**WHAT THE TASK REQUIRES**. Locate the line that contains "diff --git a/assets/js/rooms3d.js" in the entries below, then repeat it and every following line through the line that contains "0x2d2c2b, amount: 0.04", exactly, and no others.

━━━

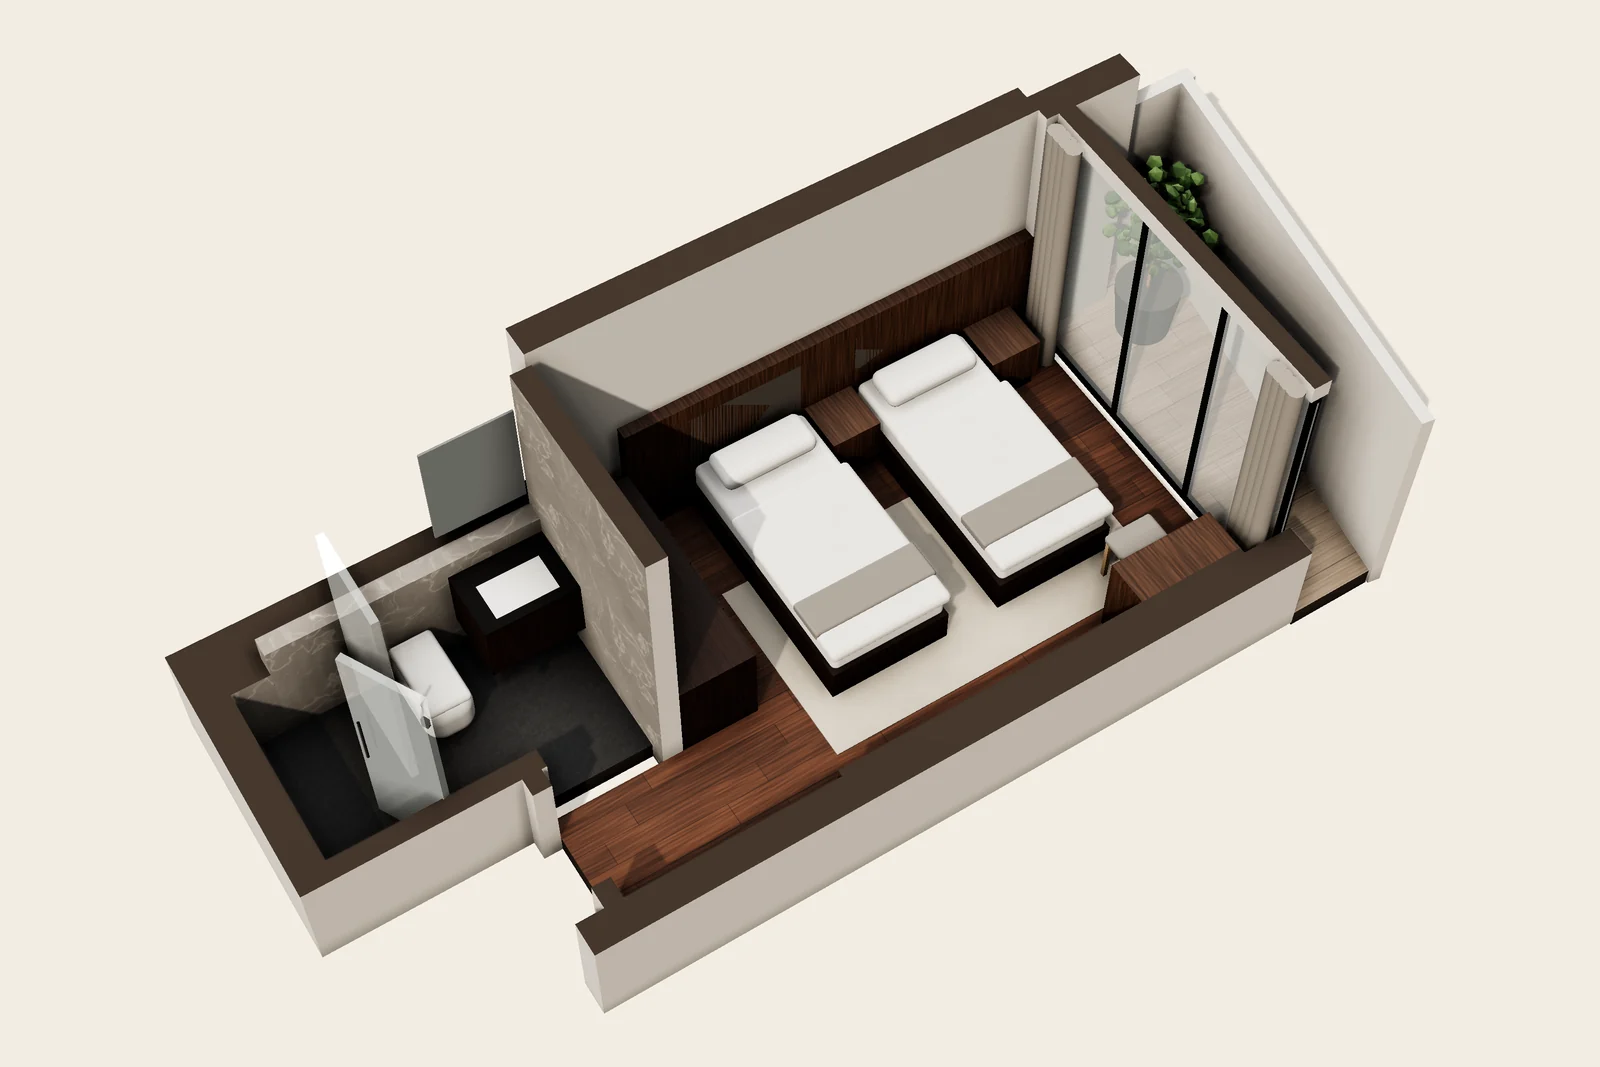
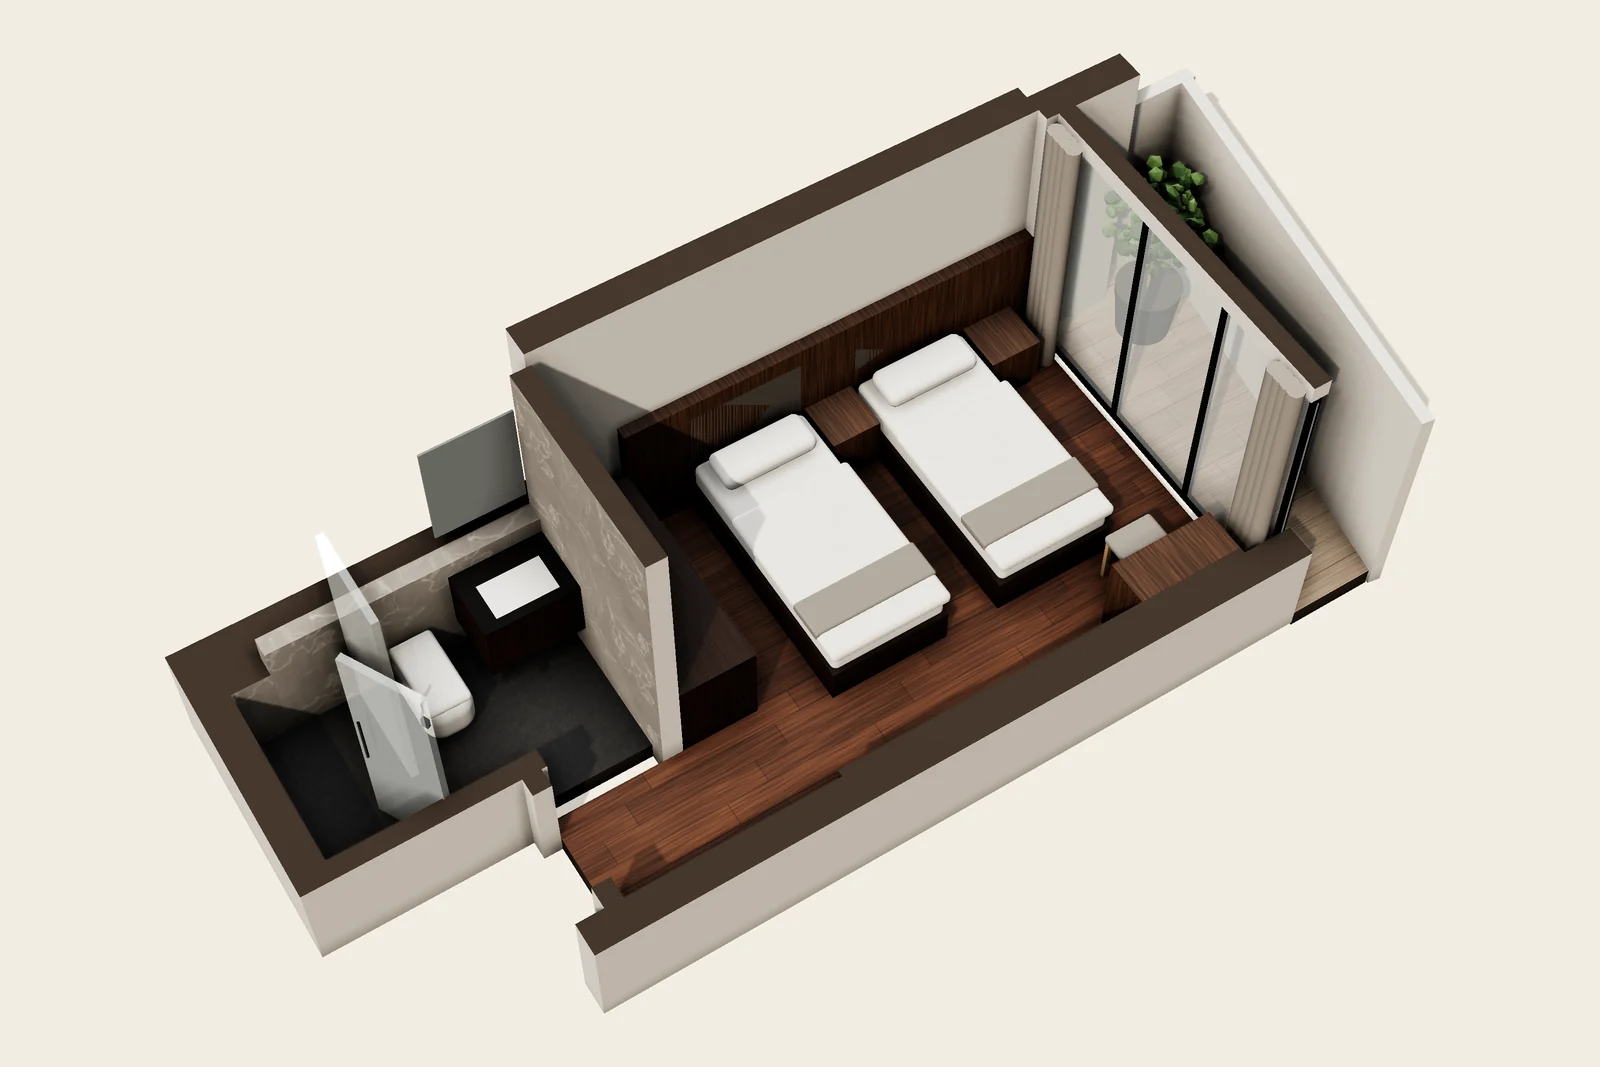
3D rooms: no rugs
The rooms don't have rugs (the plan draws them, the rooms don't), so
they're gone from the pictures and the explorable 3D view.

Changed region(s): [[0.4375, 0.4639, 0.7188, 0.7113]]

diff --git a/assets/js/rooms3d.js b/assets/js/rooms3d.js
@@ -152,7 +152,6 @@ export function materials() {
     walnut: texture(1024, 1.2, veneer({ seed: 5, dark: 0x3a2619, light: 0x6e4a32 })),
     marble: texture(1024, 1.2, marble({ seed: 11, base: 0x9a948d, vein: 0xd9d4cc })),
     granite: texture(512, 0.6, speckle({ seed: 13, base: 0x2d2c2b, amount: 0.04 })),
-    rug: texture(512, 0.8, cloth({ seed: 17, base: 0xd3c8b8, amp: 9 })),
     limestone: texture(1024, 2.4, tiles({ seed: 23, base: 0xe4ddd1, vein: 0xf1ece4, cols: 2, rows: 4 })),
     darkStone: texture(1024, 1.2, marble({ seed: 29, base: 0x3a3836, vein: 0xbdb8b0 })),
     tile: texture(1024, 2.4, tiles({ seed: 31, base: 0x8d8a85, vein: 0x9b9893, cols: 2, rows: 4 })),
@@ -183,7 +182,6 @@ export function materials() {
     upholstery: std({ color: 0x55504b, roughness: 0.95 }),
     seat: std({ color: 0x8f8a83, roughness: 0.95 }),
     oak: std({ color: 0xc8a57a, roughness: 0.6 }),
-    rug: std({ map: tex.rug, roughness: 1 }),
     curtain: std({ color: 0x9b948b, roughness: 1 }),
     black: std({ color: 0x1c1c1c, roughness: 0.35, metalness: 0.3 }),
     chrome: std({ color: 0xd8d8d8, roughness: 0.15, metalness: 1 }),
@@ -416,8 +414,6 @@ export class Builder {
       this.wall(...g, { h0: 0.02, h1: h - 0.02, mat: "black", furniture: true, follow: body });
     }
   }
-
-  rug(x0, y0, x1, y1) { this.box(x0, y0, x1, y1, 0, 0.012, "rug"); }
 
   // Curtain gathered at the side of a window: a row of vertical folds.
   curtain(x0, y0, x1, y1) {
@@ -719,7 +715,6 @@ export const ROOMS = {
       b.nightstand(472, 62, 527, 110);
       b.desk(180, 62, 282, 130, "w");
       b.stool(236, 150);
-      b.rug(248, 163, 505, 348);
       b.curtain(161, 197, 177, 237);
       b.curtain(161, 364, 177, 404);
     },
@@ -762,7 +757,6 @@ export const ROOMS = {
       b.nightstand(292, 712, 346, 758);                               // between the beds
       b.desk(118, 445, 215, 482, "w");
       b.stool(168, 500);
-      b.rug(138, 492, 500, 680);
       b.curtain(91, 567, 107, 607);
       b.curtain(91, 728, 107, 768);
     },
@@ -805,7 +799,6 @@ export const ROOMS = {
       b.nightstand(588, 64, 630, 111);
       b.desk(291, 64, 397, 135, "w");
       b.stool(344, 152);
-      b.rug(346, 180, 638, 364);
       b.curtain(262, 99, 278, 139);
       b.curtain(262, 362, 278, 402);
       b.plant(190, 105, 45);
@@ -850,7 +843,6 @@ export const ROOMS = {
       b.nightstand(396, 722, 444, 770);                               // between the beds
       b.desk(227, 440, 327, 482, "w");
       b.stool(277, 500);
-      b.rug(254, 492, 586, 676);
       b.curtain(198, 436, 214, 476);
       b.curtain(198, 728, 214, 768);
       b.plant(105, 725, 50);
@@ -927,7 +919,6 @@ export const ROOMS = {
       b.nightstand(535, 65, 593, 115);
       b.nightstand(777, 65, 835, 115);
       b.wardrobe(890, 47, 960, 253, "w");
-      b.rug(540, 180, 830, 362);
       b.curtain(501, 77, 515, 117);
       b.curtain(501, 358, 515, 398);
       b.ledge(500, 752, 795, 770);
@@ -1222,7 +1213,6 @@ function elysia(b, beds) {
     b.hungDesk(1299, 58, 1377, 146);   // the twin suite has only a small desk beside the bed
     b.stool(1335, 158);
   }
-  if (beds === "queen") b.rug(1411, 185, 1706, 430);   // the twin suite's plan has no rug
   b.curtain(1699, 92, 1715, 132);
   b.curtain(1699, 348, 1715, 388);
 }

━━━

**RESULT OF THIS EXERCISE**.
diff --git a/assets/js/rooms3d.js b/assets/js/rooms3d.js
@@ -152,7 +152,6 @@ export function materials() {
     walnut: texture(1024, 1.2, veneer({ seed: 5, dark: 0x3a2619, light: 0x6e4a32 })),
     marble: texture(1024, 1.2, marble({ seed: 11, base: 0x9a948d, vein: 0xd9d4cc })),
     granite: texture(512, 0.6, speckle({ seed: 13, base: 0x2d2c2b, amount: 0.04 })),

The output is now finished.